:: The data
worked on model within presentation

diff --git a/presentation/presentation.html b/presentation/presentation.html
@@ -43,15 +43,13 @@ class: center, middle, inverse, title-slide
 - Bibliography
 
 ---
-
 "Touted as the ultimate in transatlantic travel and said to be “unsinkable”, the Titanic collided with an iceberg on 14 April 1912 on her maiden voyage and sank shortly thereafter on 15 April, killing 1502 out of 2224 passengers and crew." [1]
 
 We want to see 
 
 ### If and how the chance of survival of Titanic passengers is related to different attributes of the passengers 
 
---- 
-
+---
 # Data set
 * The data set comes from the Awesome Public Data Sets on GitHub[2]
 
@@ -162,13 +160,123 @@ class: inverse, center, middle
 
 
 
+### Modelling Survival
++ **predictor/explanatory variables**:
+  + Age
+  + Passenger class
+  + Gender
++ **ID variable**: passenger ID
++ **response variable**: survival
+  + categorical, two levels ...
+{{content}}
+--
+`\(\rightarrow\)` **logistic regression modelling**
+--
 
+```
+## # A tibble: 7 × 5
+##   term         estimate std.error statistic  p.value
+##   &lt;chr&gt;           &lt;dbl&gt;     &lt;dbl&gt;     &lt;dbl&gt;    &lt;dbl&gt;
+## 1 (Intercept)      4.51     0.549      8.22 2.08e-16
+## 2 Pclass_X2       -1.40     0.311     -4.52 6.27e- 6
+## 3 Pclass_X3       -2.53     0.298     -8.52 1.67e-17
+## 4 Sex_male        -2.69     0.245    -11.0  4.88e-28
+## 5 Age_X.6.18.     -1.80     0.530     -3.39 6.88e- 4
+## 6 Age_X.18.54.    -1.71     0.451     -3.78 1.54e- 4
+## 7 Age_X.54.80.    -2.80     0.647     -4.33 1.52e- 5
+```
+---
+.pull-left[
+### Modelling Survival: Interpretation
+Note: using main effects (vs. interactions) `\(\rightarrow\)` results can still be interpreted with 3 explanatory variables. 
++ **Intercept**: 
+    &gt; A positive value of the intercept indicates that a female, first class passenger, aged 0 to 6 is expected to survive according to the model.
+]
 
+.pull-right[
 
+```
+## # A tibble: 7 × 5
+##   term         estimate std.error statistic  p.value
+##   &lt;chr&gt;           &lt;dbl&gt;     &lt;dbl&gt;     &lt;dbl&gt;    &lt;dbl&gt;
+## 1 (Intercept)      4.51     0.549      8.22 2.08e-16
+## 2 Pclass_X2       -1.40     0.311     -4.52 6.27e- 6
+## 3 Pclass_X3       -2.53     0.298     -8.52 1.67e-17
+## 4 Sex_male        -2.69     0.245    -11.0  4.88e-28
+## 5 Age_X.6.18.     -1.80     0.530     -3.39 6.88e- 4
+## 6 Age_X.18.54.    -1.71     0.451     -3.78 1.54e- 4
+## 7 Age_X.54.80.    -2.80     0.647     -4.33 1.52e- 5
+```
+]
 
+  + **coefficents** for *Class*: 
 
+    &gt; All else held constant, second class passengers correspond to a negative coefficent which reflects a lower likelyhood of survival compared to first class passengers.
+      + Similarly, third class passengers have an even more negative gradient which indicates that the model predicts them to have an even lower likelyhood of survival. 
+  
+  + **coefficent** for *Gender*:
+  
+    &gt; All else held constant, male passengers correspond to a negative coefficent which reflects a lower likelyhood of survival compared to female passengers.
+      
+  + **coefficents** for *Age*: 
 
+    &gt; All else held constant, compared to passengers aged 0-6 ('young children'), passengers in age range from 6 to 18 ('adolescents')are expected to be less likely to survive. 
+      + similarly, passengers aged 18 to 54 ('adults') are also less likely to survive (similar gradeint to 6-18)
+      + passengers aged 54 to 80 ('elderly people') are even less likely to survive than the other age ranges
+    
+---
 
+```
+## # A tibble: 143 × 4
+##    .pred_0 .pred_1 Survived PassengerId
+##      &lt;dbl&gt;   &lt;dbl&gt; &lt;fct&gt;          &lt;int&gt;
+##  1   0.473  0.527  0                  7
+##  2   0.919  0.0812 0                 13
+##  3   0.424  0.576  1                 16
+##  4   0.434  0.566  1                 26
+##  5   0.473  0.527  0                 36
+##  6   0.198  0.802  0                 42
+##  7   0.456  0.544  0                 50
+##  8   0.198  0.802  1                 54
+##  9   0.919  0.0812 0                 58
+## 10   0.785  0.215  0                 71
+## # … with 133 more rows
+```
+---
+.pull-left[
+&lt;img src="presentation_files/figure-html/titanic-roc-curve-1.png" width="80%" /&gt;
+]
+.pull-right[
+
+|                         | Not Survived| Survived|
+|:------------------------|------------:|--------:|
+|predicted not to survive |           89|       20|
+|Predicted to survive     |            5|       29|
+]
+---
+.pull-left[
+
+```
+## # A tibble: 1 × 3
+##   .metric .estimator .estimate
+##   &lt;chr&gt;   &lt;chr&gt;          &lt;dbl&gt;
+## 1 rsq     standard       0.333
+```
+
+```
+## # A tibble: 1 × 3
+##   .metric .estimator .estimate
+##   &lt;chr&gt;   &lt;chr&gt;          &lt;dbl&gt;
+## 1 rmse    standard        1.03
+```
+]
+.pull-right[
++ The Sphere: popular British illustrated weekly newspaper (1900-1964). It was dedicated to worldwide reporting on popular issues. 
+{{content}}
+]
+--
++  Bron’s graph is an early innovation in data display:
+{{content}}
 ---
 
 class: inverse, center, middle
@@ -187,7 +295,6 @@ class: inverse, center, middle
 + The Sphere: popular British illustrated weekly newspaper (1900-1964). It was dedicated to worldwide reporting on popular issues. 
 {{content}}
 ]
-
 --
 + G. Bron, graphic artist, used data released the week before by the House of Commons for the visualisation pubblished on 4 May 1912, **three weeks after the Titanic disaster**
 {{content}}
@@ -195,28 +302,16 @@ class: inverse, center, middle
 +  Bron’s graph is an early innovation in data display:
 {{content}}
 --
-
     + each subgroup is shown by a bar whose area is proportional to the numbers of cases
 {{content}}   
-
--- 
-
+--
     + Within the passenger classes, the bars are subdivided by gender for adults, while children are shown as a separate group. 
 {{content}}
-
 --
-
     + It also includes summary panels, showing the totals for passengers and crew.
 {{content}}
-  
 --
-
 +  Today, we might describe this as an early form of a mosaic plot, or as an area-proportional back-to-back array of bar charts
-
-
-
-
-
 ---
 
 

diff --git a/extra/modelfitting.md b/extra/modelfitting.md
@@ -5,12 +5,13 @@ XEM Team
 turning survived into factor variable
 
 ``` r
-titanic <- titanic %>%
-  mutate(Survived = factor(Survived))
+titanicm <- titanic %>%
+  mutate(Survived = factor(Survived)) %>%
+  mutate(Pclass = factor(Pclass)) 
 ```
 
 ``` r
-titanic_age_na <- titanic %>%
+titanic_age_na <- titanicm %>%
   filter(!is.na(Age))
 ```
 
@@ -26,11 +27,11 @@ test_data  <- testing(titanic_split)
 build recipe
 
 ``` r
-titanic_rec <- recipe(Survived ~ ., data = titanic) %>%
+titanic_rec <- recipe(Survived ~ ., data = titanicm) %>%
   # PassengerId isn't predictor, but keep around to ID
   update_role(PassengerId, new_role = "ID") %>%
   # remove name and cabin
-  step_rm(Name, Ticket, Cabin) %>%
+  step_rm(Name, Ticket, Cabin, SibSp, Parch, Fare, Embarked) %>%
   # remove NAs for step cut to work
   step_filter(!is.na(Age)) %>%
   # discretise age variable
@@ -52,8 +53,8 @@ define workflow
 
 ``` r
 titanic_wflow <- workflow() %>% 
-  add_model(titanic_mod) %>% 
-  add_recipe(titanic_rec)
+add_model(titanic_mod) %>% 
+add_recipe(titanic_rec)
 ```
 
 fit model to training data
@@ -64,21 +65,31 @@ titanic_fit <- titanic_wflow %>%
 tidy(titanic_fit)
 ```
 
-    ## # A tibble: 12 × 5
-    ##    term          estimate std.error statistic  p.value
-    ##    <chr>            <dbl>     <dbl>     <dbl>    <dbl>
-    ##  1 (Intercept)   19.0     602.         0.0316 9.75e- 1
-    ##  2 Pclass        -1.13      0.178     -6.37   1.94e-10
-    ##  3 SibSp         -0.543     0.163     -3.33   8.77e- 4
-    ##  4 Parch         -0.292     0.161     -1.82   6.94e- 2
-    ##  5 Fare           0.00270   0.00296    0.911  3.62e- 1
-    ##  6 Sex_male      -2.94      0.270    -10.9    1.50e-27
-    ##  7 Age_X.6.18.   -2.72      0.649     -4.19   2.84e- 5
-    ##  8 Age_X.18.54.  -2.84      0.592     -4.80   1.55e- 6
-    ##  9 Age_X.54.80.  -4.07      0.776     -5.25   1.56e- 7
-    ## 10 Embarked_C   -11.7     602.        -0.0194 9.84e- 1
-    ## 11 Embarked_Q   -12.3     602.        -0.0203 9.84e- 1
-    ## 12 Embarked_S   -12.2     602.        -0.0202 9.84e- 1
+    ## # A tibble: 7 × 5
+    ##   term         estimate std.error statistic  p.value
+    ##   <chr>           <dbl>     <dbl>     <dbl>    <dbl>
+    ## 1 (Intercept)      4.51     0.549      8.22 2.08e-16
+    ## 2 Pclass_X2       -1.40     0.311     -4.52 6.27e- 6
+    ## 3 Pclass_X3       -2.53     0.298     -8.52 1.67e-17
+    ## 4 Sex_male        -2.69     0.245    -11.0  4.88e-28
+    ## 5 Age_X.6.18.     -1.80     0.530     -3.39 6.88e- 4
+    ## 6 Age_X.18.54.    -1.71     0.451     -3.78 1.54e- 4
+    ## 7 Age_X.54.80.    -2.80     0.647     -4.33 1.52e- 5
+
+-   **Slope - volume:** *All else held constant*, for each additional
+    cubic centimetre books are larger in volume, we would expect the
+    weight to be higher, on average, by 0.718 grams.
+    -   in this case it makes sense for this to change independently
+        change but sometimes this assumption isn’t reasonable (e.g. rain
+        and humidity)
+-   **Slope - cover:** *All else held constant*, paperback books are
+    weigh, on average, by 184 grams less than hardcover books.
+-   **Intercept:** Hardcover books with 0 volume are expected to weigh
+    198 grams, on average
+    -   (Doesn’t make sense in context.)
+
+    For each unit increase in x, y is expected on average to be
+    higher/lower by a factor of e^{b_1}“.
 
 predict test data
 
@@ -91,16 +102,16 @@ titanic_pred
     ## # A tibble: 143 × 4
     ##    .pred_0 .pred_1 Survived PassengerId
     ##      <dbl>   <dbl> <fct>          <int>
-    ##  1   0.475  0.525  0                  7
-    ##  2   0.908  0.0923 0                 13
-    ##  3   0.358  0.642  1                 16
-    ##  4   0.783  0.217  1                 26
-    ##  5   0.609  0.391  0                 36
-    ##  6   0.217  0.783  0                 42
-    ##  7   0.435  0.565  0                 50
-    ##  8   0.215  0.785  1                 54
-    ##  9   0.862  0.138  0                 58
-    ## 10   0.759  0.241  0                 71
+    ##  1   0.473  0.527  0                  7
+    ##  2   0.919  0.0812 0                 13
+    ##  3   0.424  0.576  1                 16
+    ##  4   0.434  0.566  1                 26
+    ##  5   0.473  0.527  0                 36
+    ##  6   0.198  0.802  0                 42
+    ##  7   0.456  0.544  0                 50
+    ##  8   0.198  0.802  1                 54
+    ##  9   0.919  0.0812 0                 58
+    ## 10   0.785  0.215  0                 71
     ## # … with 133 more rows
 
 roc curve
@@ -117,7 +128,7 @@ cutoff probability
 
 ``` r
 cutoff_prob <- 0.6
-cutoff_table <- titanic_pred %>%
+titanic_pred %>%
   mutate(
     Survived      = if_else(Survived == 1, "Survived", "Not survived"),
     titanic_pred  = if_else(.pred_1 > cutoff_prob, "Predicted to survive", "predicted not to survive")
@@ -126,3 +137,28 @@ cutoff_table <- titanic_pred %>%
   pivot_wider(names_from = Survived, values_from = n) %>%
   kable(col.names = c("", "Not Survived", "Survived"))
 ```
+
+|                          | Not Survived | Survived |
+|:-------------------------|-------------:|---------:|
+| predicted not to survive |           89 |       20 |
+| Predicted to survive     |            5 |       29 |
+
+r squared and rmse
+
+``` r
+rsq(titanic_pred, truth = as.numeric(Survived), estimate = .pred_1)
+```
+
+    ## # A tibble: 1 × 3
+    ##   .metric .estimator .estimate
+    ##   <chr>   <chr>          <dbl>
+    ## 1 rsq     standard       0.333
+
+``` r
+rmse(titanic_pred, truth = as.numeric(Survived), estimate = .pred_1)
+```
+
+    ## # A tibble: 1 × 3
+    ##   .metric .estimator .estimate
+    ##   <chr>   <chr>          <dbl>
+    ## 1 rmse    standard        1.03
::::
Work to be completed →
In the data above, repeat exactly each line from the first through the line that contains "-162,13 +160,123 @@ class: inverse, center, middle", and give nothing else.

Response to this task →
worked on model within presentation

diff --git a/presentation/presentation.html b/presentation/presentation.html
@@ -43,15 +43,13 @@ class: center, middle, inverse, title-slide
 - Bibliography
 
 ---
-
 "Touted as the ultimate in transatlantic travel and said to be “unsinkable”, the Titanic collided with an iceberg on 14 April 1912 on her maiden voyage and sank shortly thereafter on 15 April, killing 1502 out of 2224 passengers and crew." [1]
 
 We want to see 
 
 ### If and how the chance of survival of Titanic passengers is related to different attributes of the passengers 
 
---- 
-
+---
 # Data set
 * The data set comes from the Awesome Public Data Sets on GitHub[2]
 
@@ -162,13 +160,123 @@ class: inverse, center, middle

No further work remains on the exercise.